"We knew there were structures necessary to get our kids where they need to be and we knew that this model was what we needed to be doing," Parkade Principal Amy Watkins said.
Data show it has resulted in significant improvements in both students’ behavior and learning. A report issued by the school said its total number of disciplinary referrals have reduced by more than half. Parkade Vice Principal Carrie Freeman said the school celebrates this success often and the data are proof the program is working.
"The initial data is absolutely showing progress in our kids and I think our teachers are seeing that it's making an impact on the students," Watkins said. "As a teacher, that’s what we want to see is the educational impact on the students and this model is really responsible for that."
The program is state-sponsored and evolved from the Missouri Accelerated Schools program. It emphasizes four main questions:
- What should students know and be able to do?
- How will the school determine students have learned essential knowledge and skills?
- How will the school respond when students do not learn?
- How will the school respond when they already know the material?
Parkade developed plans for how they would put the program into effect. They utilized AIMSweb, a progress monitoring system based on frequent student assessment, to consistently track data on how the students were doing. Watkins said one of the most significant things done was the building assessment and meeting calendar, which was developed to benchmark the progress of the monitoring cycles.
When beginning the process, Parkade surveyed teachers to identify schoolwide needs and collected data from the students, both of which showed significant challenges in behavior. Since behavior often affects academics, Parkade Elementary decided the behavior side was a good place to start.
Students with behavior problems move through a system of levels with varying privileges.
In the first level, "Classroom Community," students have all privileges and are with their peers and must participate in learning. If a student exhibits problematic behavior, they move to the "Safe Seat," a specific spot in the classroom separated from the student's peers.
If a student's behavior is still a problem, he or she moves to the safe seat in a "Buddy Room," a different classroom with another grade level class.

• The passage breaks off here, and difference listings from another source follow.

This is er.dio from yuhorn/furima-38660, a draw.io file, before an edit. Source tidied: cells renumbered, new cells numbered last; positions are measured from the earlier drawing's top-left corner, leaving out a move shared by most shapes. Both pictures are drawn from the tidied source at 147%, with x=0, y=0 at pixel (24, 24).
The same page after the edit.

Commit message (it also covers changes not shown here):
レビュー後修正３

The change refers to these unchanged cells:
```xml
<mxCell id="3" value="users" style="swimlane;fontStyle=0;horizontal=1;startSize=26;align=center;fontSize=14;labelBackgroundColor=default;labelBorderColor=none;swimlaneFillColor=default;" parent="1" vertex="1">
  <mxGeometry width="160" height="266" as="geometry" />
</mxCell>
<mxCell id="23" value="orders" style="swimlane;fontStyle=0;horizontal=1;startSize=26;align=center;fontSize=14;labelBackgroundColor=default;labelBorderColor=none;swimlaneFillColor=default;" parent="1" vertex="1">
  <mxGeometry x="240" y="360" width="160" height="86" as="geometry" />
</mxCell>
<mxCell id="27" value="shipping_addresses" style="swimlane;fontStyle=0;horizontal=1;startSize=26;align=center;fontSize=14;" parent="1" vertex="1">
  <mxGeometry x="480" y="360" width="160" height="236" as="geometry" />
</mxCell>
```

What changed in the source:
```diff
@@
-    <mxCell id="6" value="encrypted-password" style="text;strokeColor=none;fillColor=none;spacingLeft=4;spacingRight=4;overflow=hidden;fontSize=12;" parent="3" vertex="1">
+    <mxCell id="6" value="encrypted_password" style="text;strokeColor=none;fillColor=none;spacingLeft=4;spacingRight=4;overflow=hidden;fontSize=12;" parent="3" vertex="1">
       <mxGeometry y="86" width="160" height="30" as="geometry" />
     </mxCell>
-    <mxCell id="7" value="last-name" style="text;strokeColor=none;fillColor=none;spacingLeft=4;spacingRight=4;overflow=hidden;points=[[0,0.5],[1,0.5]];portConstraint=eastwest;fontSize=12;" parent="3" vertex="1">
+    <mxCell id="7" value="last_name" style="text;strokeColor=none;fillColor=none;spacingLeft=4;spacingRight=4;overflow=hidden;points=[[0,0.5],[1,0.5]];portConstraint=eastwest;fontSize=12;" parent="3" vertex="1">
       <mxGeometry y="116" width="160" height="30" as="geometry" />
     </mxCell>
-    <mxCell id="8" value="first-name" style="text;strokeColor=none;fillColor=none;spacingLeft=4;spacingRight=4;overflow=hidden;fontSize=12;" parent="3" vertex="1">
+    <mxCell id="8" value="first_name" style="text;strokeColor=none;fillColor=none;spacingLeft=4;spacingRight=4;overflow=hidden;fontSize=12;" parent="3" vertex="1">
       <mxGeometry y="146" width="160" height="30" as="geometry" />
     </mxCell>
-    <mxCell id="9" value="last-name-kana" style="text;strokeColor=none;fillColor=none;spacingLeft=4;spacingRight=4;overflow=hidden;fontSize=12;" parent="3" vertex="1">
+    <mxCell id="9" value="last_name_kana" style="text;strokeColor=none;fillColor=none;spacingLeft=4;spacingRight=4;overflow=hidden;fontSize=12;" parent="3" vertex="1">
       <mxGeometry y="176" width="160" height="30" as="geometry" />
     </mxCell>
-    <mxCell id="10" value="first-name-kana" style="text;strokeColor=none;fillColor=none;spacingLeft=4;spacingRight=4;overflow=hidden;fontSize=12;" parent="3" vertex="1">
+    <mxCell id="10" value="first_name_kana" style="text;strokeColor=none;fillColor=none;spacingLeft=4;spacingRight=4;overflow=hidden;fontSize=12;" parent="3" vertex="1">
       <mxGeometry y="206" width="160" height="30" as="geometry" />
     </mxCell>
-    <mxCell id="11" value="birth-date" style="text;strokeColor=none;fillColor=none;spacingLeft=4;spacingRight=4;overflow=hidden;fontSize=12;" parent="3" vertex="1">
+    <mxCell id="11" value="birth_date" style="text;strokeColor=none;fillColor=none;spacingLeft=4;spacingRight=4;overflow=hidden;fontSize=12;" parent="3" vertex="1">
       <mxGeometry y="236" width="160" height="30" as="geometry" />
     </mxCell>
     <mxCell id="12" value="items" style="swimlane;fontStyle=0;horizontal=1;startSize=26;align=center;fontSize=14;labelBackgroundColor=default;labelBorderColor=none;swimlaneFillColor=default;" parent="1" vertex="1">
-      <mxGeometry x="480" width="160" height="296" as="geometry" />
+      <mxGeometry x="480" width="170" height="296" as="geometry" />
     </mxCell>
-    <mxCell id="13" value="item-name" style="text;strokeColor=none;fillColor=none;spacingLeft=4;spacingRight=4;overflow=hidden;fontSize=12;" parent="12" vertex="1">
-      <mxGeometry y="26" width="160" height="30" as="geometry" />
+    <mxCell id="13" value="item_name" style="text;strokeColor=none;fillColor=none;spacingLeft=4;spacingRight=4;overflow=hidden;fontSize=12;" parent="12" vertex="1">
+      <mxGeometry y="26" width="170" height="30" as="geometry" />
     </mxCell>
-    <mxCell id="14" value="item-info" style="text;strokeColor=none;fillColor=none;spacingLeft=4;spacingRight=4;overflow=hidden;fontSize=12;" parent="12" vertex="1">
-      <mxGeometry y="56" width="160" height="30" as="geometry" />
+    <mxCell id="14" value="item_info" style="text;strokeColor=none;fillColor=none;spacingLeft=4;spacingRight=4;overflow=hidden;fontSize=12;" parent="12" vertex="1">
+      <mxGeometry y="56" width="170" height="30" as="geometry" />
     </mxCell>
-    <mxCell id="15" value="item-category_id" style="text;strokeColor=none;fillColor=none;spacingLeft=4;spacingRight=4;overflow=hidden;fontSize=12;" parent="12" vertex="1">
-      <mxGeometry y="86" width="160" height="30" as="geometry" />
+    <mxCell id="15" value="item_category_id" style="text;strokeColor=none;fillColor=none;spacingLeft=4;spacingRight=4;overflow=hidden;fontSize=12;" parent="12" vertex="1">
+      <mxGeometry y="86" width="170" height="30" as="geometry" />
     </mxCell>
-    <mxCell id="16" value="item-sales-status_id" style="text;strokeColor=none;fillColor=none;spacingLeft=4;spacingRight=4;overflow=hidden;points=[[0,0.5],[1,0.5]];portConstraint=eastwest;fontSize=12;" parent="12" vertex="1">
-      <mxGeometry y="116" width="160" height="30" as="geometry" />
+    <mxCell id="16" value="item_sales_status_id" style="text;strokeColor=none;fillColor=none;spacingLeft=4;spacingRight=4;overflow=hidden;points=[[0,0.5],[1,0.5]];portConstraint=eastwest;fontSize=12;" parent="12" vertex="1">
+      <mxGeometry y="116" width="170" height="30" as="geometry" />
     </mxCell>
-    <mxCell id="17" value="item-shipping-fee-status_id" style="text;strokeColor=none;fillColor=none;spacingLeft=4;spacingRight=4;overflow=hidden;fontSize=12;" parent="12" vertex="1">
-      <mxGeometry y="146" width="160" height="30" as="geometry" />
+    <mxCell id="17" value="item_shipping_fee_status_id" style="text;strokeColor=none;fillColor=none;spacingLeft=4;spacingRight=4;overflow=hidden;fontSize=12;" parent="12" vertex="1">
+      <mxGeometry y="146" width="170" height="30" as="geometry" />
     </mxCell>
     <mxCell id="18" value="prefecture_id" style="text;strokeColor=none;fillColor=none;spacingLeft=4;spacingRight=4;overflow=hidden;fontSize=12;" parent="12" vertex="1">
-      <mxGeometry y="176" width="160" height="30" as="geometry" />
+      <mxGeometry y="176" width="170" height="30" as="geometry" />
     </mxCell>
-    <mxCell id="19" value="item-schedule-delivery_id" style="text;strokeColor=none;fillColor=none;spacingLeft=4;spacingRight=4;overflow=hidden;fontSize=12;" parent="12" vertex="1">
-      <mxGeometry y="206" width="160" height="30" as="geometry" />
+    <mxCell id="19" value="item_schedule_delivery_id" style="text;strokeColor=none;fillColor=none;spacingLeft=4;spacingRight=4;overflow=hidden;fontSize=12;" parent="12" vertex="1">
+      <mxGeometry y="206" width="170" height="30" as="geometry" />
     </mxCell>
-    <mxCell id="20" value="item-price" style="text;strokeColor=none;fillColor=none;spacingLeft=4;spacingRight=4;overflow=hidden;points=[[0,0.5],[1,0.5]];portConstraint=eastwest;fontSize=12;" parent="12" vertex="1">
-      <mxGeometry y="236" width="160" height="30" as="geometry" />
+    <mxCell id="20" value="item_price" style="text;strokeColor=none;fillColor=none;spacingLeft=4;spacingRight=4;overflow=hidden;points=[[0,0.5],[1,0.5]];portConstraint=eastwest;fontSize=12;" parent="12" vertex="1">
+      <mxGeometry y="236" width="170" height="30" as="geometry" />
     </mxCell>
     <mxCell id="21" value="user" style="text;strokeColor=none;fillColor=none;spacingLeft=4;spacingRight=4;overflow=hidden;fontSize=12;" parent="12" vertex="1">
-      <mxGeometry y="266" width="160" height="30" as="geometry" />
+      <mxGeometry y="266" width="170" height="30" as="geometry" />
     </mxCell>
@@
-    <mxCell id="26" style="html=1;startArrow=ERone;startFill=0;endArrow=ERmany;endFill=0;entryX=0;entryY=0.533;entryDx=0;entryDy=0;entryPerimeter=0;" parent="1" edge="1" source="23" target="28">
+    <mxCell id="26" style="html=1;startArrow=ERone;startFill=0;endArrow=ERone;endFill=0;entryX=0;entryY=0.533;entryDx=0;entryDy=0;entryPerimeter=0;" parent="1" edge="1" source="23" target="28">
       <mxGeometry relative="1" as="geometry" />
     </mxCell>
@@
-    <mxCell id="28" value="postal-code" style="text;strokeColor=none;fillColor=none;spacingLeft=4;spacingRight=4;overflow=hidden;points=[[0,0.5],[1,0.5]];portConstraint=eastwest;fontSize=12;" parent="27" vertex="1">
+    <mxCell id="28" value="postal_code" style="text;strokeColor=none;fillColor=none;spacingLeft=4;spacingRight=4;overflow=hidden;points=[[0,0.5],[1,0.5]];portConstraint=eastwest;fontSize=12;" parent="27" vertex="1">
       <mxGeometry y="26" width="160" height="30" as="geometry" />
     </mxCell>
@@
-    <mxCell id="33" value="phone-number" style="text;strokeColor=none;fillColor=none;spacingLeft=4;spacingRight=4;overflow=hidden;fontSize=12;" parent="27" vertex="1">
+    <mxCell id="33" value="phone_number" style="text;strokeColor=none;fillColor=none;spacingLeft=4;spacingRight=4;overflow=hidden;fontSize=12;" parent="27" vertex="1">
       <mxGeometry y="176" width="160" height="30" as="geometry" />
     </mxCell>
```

If issues persist, the students go to the "ABLE room," where they are separated from well-behaved classmates.
And if all else fails, the student is sent to the office, is no longer able to stay in school and must have a meeting with his or her parents.
Students who disrupt learning move through these levels in order, and as they improve, they regain privileges.
"We don't want kids to be at tier two until they graduate high school, so we're working on fading them out of those levels," Freeman said.
The School Board also urged Parkade to get parents involved in the process.
"This is our first year of truly having this model in place," Watkins said. "It's a complicated system and it's not easily taught to parents, but the response has been positive. All parents want their child to succeed, that is an absolute, but they don't always know how to do that."
In fall of 2010, Parkade assessed students' academic placement based on their levels on two tests and their AIMSweb fall benchmark score. If a student was below a certain level in two out of the three assessments, they were placed in tier two.
Grade level teams meet each Wednesday to analyze the data and talk about both the intervention efforts and classroom efforts regarding individual students.
Vertical teams were also formed to assess specific tiers. The newest teachers at Parkade have worked on tier one, focusing on core programs and resources. Teachers who have additional training have been working on tier two, and study research based interventions, monitor the success of the interventions in place and planning professional development. Every Thursday after the team meetings, leadership teams meet for tier three to reflect, plan, problem solve and monitor the work of all the processes in place.